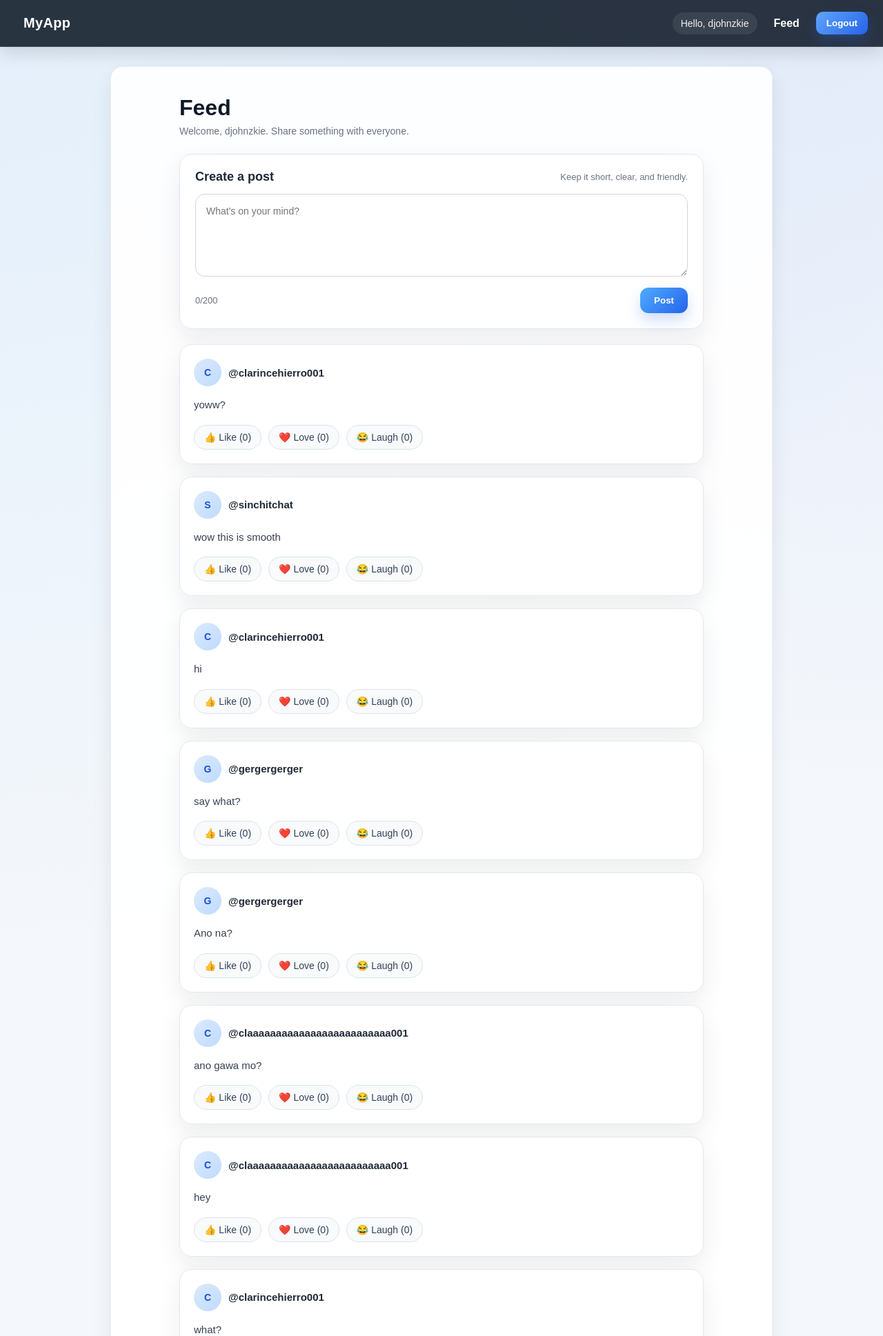
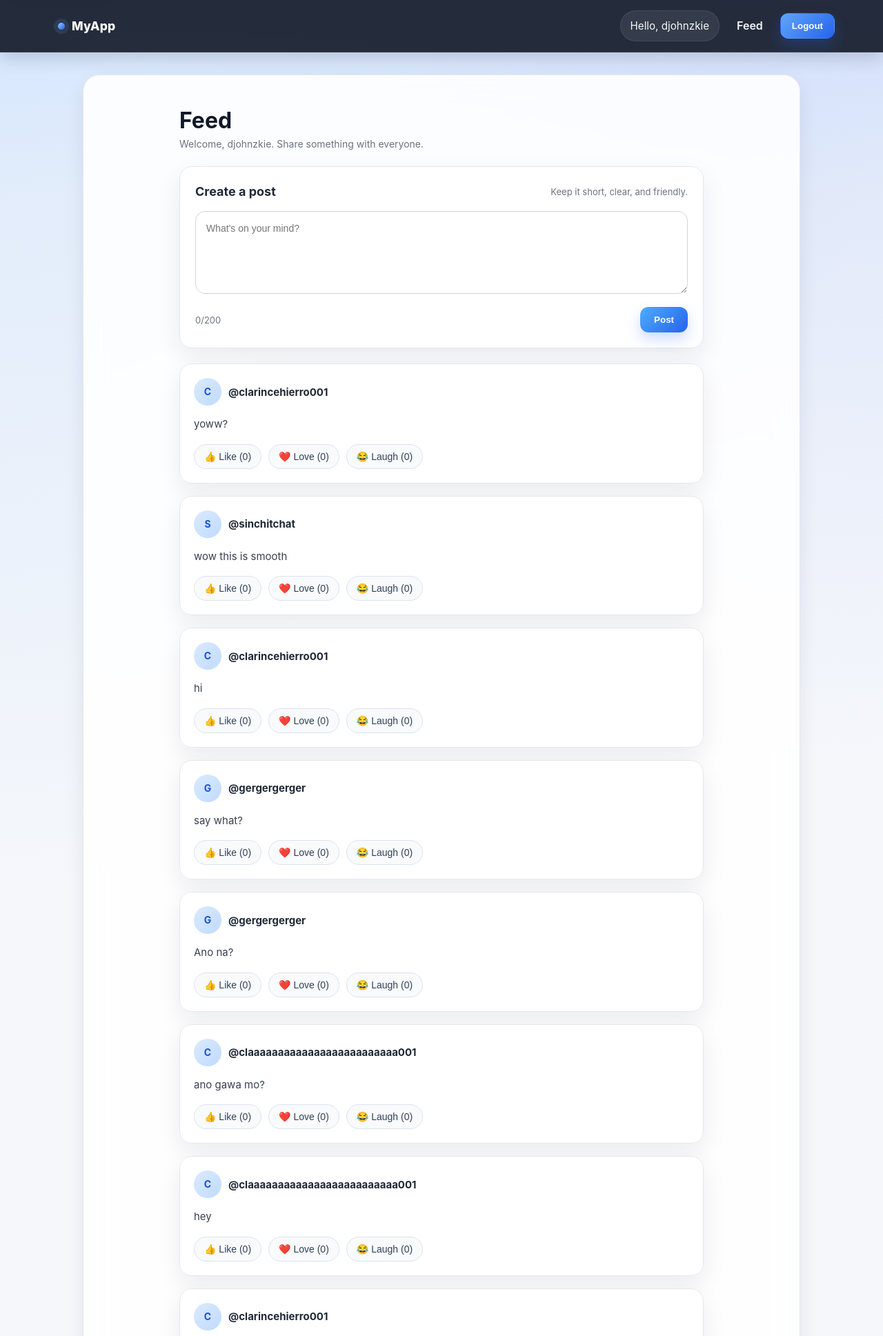
Before and after one commit to clarincehierro001-hue/mini_facebook, a Flask app: page /feed in a window 1280 px wide. Shown: the top 1937 px of the page at 69% size. Run offline with Flask 3, Linux system fonts and the light colour scheme; a user stored in the database is signed in.

Commit message:
base.html
Updated HTML structure and styles for improved accessibility and design consistency.

```diff
--- a/templates/base.html
+++ b/templates/base.html
@@ -1,23 +1,40 @@
 <!DOCTYPE html>
 <html lang="en">
 <head>
-    <meta charset="UTF-8">
-    <meta name="viewport" content="width=device-width, initial-scale=1.0">
+    <meta charset="UTF-8" />
+    <meta name="viewport" content="width=device-width, initial-scale=1.0" />
+    <meta name="color-scheme" content="light dark" />
     <title>{% block title %}My App{% endblock %}</title>
 
     <style>
         :root {
-            --bg: #f4f7fb;
-            --surface: rgba(255, 255, 255, 0.92);
+            --bg: #f5f7fb;
+            --bg-accent: #eaf2ff;
+            --surface: rgba(255, 255, 255, 0.88);
             --surface-solid: #ffffff;
-            --text: #1f2937;
-            --muted: #6b7280;
+            --surface-muted: #f8fafc;
+
+            --text: #111827;
+            --text-soft: #4b5563;
+            --text-muted: #6b7280;
+
             --primary: #2563eb;
             --primary-hover: #1d4ed8;
-            --nav: #1f2a37;
-            --nav-accent: #60a5fa;
+            --primary-soft: #dbeafe;
+
+            --nav-bg: rgba(17, 24, 39, 0.9);
+            --nav-border: rgba(255, 255, 255, 0.08);
+
             --border: #e5e7eb;
-            --shadow: 0 12px 30px rgba(15, 23, 42, 0.08);
+            --border-strong: #d1d5db;
+
+            --shadow-sm: 0 4px 12px rgba(15, 23, 42, 0.06);
+            --shadow-md: 0 12px 30px rgba(15, 23, 42, 0.08);
+            --shadow-lg: 0 18px 40px rgba(15, 23, 42, 0.12);
+
+            --radius-sm: 12px;
+            --radius-md: 18px;
+            --radius-lg: 24px;
 
             --success-bg: #ecfdf3;
             --success-text: #166534;
@@ -44,103 +105,173 @@
             scroll-behavior: smooth;
         }
 
+        @media (prefers-reduced-motion: reduce) {
+            html {
+                scroll-behavior: auto;
+            }
+
+            *,
+            *::before,
+            *::after {
+                animation: none !important;
+                transition: none !important;
+            }
+        }
+
         body {
             margin: 0;
-            font-family: Arial, sans-serif;
+            min-height: 100vh;
+            font-family: Inter, ui-sans-serif, system-ui, -apple-system, BlinkMacSystemFont, "Segoe UI", sans-serif;
+            color: var(--text);
             background:
-                radial-gradient(circle at top left, rgba(79, 172, 254, 0.10), transparent 30%),
-                radial-gradient(circle at top right, rgba(37, 99, 235, 0.08), transparent 25%),
-                var(--bg);
+                radial-gradient(circle at top left, rgba(96, 165, 250, 0.16), transparent 28%),
+                radial-gradient(circle at top right, rgba(37, 99, 235, 0.12), transparent 24%),
+                linear-gradient(180deg, var(--bg-accent) 0%, var(--bg) 280px);
+            line-height: 1.55;
+        }
+
+        a,
+        button {
+            transition: background-color 0.2s ease, color 0.2s ease, transform 0.2s ease, box-shadow 0.2s ease, border-color 0.2s ease;
+        }
+
+        a {
+            color: var(--primary);
+        }
+
+        a:hover {
+            color: var(--primary-hover);
+        }
+
+        a:focus-visible,
+        button:focus-visible {
+            outline: 3px solid rgba(37, 99, 235, 0.25);
+            outline-offset: 2px;
+        }
+
+        .skip-link {
+            position: absolute;
+            left: 16px;
+            top: -48px;
+            background: var(--surface-solid);
             color: var(--text);
-            min-height: 100vh;
+            border: 1px solid var(--border);
+            border-radius: 10px;
+            padding: 10px 14px;
+            z-index: 2000;
+            text-decoration: none;
+            box-shadow: var(--shadow-sm);
+        }
+
+        .skip-link:focus {
+            top: 16px;
+        }
+
+        .site-header {
+            position: sticky;
+            top: 0;
+            z-index: 1000;
+            backdrop-filter: blur(14px);
+            background: var(--nav-bg);
+            border-bottom: 1px solid var(--nav-border);
+            box-shadow: 0 10px 25px rgba(0, 0, 0, 0.14);
         }
 
         .navbar {
-            position: sticky;
-            top: 0;
-            z-index: 1000;
-            background: rgba(31, 42, 55, 0.95);
-            backdrop-filter: blur(10px);
-            border-bottom: 1px solid rgba(255, 255, 255, 0.08);
-            padding: 14px 22px;
-            color: white;
+            max-width: 1180px;
+            margin: 0 auto;
+            padding: 14px 20px;
             display: flex;
+            align-items: center;
             justify-content: space-between;
-            align-items: center;
+            gap: 16px;
             flex-wrap: wrap;
-            gap: 12px;
-            box-shadow: 0 10px 25px rgba(0, 0, 0, 0.12);
         }
 
         .navbar-left,
         .navbar-right {
             display: flex;
             align-items: center;
-            gap: 12px;
+            gap: 10px;
             flex-wrap: wrap;
         }
 
         .brand-link {
-            font-size: 20px;
-            font-weight: 700;
-            letter-spacing: 0.3px;
-            color: #ffffff;
+            display: inline-flex;
+            align-items: center;
+            gap: 10px;
+            font-size: 1.1rem;
+            font-weight: 800;
+            letter-spacing: 0.2px;
+            color: #fff;
             text-decoration: none;
-            padding: 8px 12px;
-            border-radius: 10px;
-            transition: background 0.2s ease, transform 0.2s ease;
+            padding: 10px 14px;
+            border-radius: 14px;
         }
 
         .brand-link:hover {
             background: rgba(255, 255, 255, 0.08);
+            color: #fff;
+            transform: translateY(-1px);
             text-decoration: none;
-            transform: translateY(-1px);
+        }
+
+        .brand-badge {
+            width: 10px;
+            height: 10px;
+            border-radius: 999px;
+            background: linear-gradient(135deg, #93c5fd, #2563eb);
+            box-shadow: 0 0 0 6px rgba(96, 165, 250, 0.14);
         }
 
         .nav-link {
-            color: #ffffff;
+            color: rgba(255, 255, 255, 0.95);
             text-decoration: none;
             font-weight: 600;
-            padding: 8px 12px;
-            border-radius: 10px;
-            transition: background 0.2s ease, color 0.2s ease, transform 0.2s ease;
+            padding: 10px 14px;
+            border-radius: 12px;
+            border: 1px solid transparent;
         }
 
         .nav-link:hover {
             background: rgba(255, 255, 255, 0.08);
-            color: #ffffff;
+            color: #fff;
+            transform: translateY(-1px);
             text-decoration: none;
-            transform: translateY(-1px);
         }
 
         .navbar-user {
-            font-size: 14px;
-            color: rgba(255, 255, 255, 0.92);
+            display: inline-flex;
+            align-items: center;
+            gap: 8px;
+            font-size: 0.95rem;
+            color: rgba(255, 255, 255, 0.96);
             background: rgba(255, 255, 255, 0.08);
-            padding: 8px 12px;
+            border: 1px solid rgba(255, 255, 255, 0.08);
+            padding: 10px 14px;
             border-radius: 999px;
+            white-space: nowrap;
         }
 
         .logout-form {
-            display: inline;
             margin: 0;
         }
 
         .logout-btn {
-            background: linear-gradient(135deg, var(--nav-accent), var(--primary));
+            appearance: none;
+            border: 1px solid transparent;
+            background: linear-gradient(135deg, #60a5fa, var(--primary));
             color: white;
-            border: none;
-            padding: 9px 15px;
-            border-radius: 10px;
+            padding: 10px 16px;
+            border-radius: 12px;
             font-weight: 700;
             cursor: pointer;
-            transition: transform 0.2s ease, box-shadow 0.2s ease, opacity 0.2s ease;
-            box-shadow: 0 8px 18px rgba(37, 99, 235, 0.28);
+            box-shadow: 0 10px 20px rgba(37, 99, 235, 0.25);
         }
 
         .logout-btn:hover {
             transform: translateY(-1px);
-            opacity: 0.96;
+            box-shadow: 0 14px 24px rgba(37, 99, 235, 0.3);
         }
 
         .logout-btn:active {
@@ -149,31 +280,39 @@
 
         .page-shell {
             width: 100%;
-            padding: 28px 18px 40px;
+            padding: 32px 18px 48px;
         }
 
         .container {
-            max-width: 960px;
+            max-width: 1040px;
             margin: 0 auto;
-            padding: 24px;
+            padding: 28px;
             background: var(--surface);
-            border: 1px solid rgba(229, 231, 235, 0.7);
-            border-radius: 18px;
-            box-shadow: var(--shadow);
+            border: 1px solid var(--border);
+            border-radius: var(--radius-lg);
+            box-shadow: var(--shadow-md);
+            backdrop-filter: blur(16px);
+        }
+
+        .content-wrap {
+            display: flex;
+            flex-direction: column;
+            gap: 20px;
         }
 
         .alerts {
-            margin-bottom: 18px;
+            display: flex;
+            flex-direction: column;
+            gap: 12px;
         }
 
         .alert {
             padding: 14px 16px;
-            margin-bottom: 12px;
-            border-radius: 12px;
+            border-radius: 14px;
             border: 1px solid transparent;
-            font-size: 14px;
+            font-size: 0.95rem;
             line-height: 1.5;
-            box-shadow: 0 6px 18px rgba(15, 23, 42, 0.04);
+            box-shadow: var(--shadow-sm);
         }
 
         .alert-success {
@@ -202,6 +341,10 @@
             border-color: var(--info-border);
         }
 
+        .page-content {
+            min-width: 0;
+        }
+
         @media (max-width: 768px) {
             .navbar {
                 padding: 14px 16px;
@@ -252,15 +397,23 @@
     {% block head %}{% endblock %}
 </head>
 <body>
+    <a href="#main-content" class="skip-link">Skip to content</a>
 
-    <div class="navbar">
+    <header class="site-header">
+        <nav class="navbar" aria-label="Main navigation">
             <div class="navbar-left">
-            <a href="{{ url_for('home') }}" class="brand-link">MyApp</a>
+                <a href="{{ url_for('home') }}" class="brand-link" aria-label="Go to homepage">
+                    <span class="brand-badge" aria-hidden="true"></span>
+                    <span>MyApp</span>
+                </a>
             </div>
 
             <div class="navbar-right">
                 {% if current_user.is_authenticated %}
-                <span class="navbar-user">Hello, {{ current_user.username }}</span>
+                    <span class="navbar-user" title="{{ current_user.username }}">
+                        Hello, {{ current_user.username }}
+                    </span>
+
                     <a href="{{ url_for('feed') }}" class="nav-link">Feed</a>
 
                     <form action="{{ url_for('logout') }}" method="POST" class="logout-form">
@@ -271,15 +424,17 @@
                     <a href="{{ url_for('register') }}" class="nav-link">Register</a>
                 {% endif %}
             </div>
-    </div>
+        </nav>
+    </header>
 
     <div class="page-shell">
-        <div class="container">
-            <div class="alerts">
+        <main id="main-content" class="container" role="main">
+            <div class="content-wrap">
+                <div class="alerts" aria-live="polite" aria-atomic="true">
                     {% with messages = get_flashed_messages(with_categories=true) %}
                         {% if messages %}
                             {% for category, message in messages %}
-                            <div class="alert alert-{{ category }}">
+                                <div class="alert alert-{{ category }}" role="alert">
                                     {{ message }}
                                 </div>
                             {% endfor %}
@@ -287,15 +442,17 @@
                     {% endwith %}
 
                     {% if error %}
-                    <div class="alert alert-error">
+                        <div class="alert alert-error" role="alert">
                             {{ error }}
                         </div>
                     {% endif %}
                 </div>
 
+                <section class="page-content">
                     {% block content %}{% endblock %}
+                </section>
             </div>
+        </main>
     </div>
-
 </body>
 </html>
```
Also changed, not shown: other parts of templates/base.html (+61 -15 lines). Lines whose indentation alone changed are shown as unchanged.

———

ASSIGNMENT: Show every line of the listing that includes the word "ease".

FINISHED EXERCISE:
+            transition: background-color 0.2s ease, color 0.2s ease, transform 0.2s ease, box-shadow 0.2s ease, border-color 0.2s ease;
-            transition: background 0.2s ease, transform 0.2s ease;
-            transition: background 0.2s ease, color 0.2s ease, transform 0.2s ease;
-            transition: transform 0.2s ease, box-shadow 0.2s ease, opacity 0.2s ease;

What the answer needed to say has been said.